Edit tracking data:
┌──

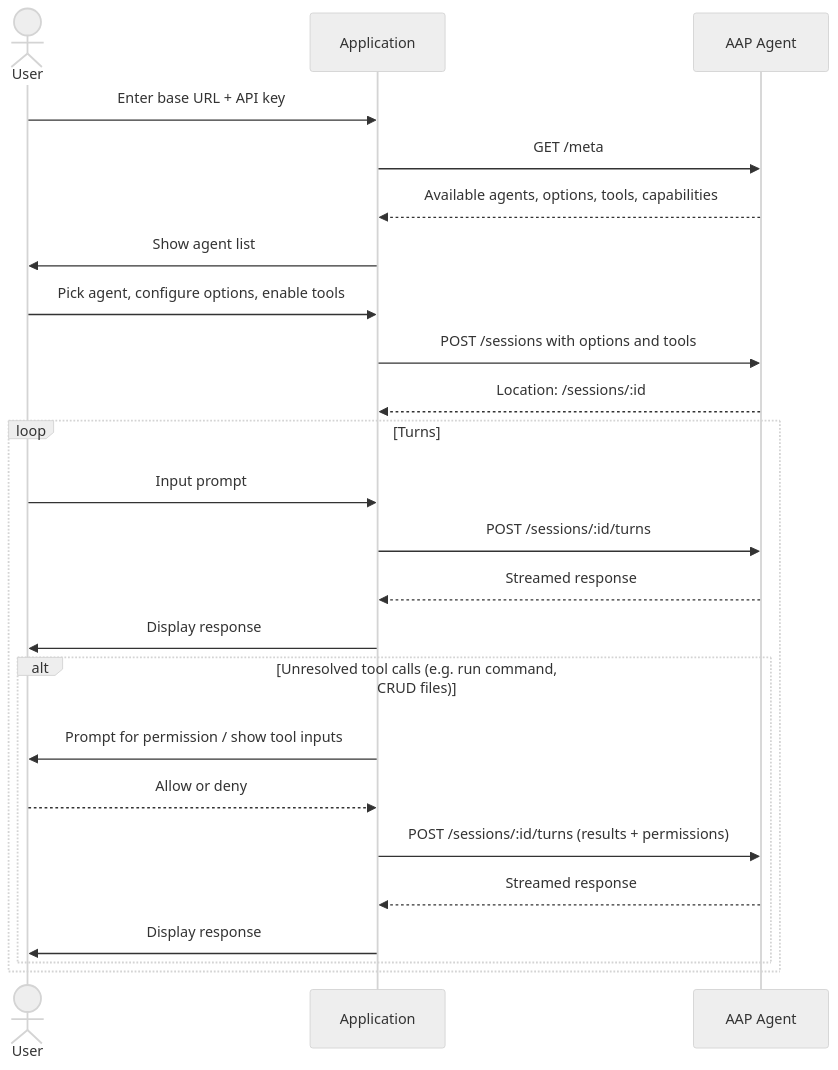
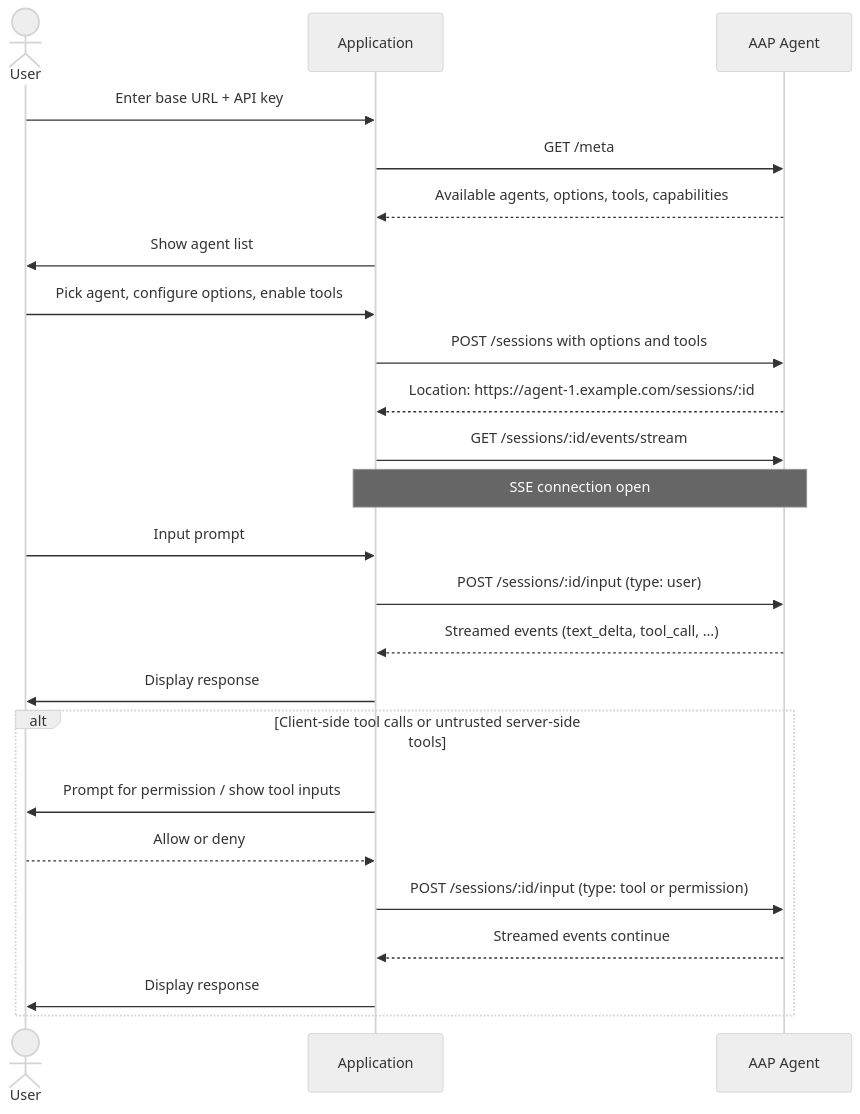
One commit to agentapplicationprotocol/agent-application-protocol changed the diagram in docs/build-an-open-app.md. Above: the diagram before and after it, drawn with Mermaid (neutral theme). The commit also changed other lines of this file and 27 other files, not shown here.

````diff
--- a/docs/build-an-open-app.md
+++ b/docs/build-an-open-app.md
@@ -45,27 +45,27 @@
 ```mermaid
 sequenceDiagram
     actor User
     participant App as Application
     participant Agent as AAP Agent
 
     User->>App: Enter base URL + API key
     App->>Agent: GET /meta
     Agent-->>App: Available agents, options, tools, capabilities
     App->>User: Show agent list
     User->>App: Pick agent, configure options, enable tools
     App->>Agent: POST /sessions with options and tools
-    Agent-->>App: Location: /sessions/:id
-    loop Turns
-        User->>App: Input prompt
-        App->>Agent: POST /sessions/:id/turns
-        Agent-->>App: Streamed response
+    Agent-->>App: Location: https://agent-1.example.com/sessions/:id
+    App->>Agent: GET /sessions/:id/events/stream
+    Note over App,Agent: SSE connection open
+    User->>App: Input prompt
+    App->>Agent: POST /sessions/:id/input (type: user)
+    Agent-->>App: Streamed events (text_delta, tool_call, …)
+    App->>User: Display response
+    alt Client-side tool calls or untrusted server-side tools
+        App->>User: Prompt for permission / show tool inputs
+        User-->>App: Allow or deny
+        App->>Agent: POST /sessions/:id/input (type: tool or permission)
+        Agent-->>App: Streamed events continue
         App->>User: Display response
-        alt Unresolved tool calls (e.g. run command, CRUD files)
-            App->>User: Prompt for permission / show tool inputs
-            User-->>App: Allow or deny
-            App->>Agent: POST /sessions/:id/turns (results + permissions)
-            Agent-->>App: Streamed response
-            App->>User: Display response
-        end
     end
 ```
````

└──

## WORK TO BE COMPLETED
Extract every line from the one with "command, CRUD files)" down to the final line above, both included, exactly as written.

## REPLY
-        alt Unresolved tool calls (e.g. run command, CRUD files)
-            App->>User: Prompt for permission / show tool inputs
-            User-->>App: Allow or deny
-            App->>Agent: POST /sessions/:id/turns (results + permissions)
-            Agent-->>App: Streamed response
-            App->>User: Display response
-        end
     end
 ```
````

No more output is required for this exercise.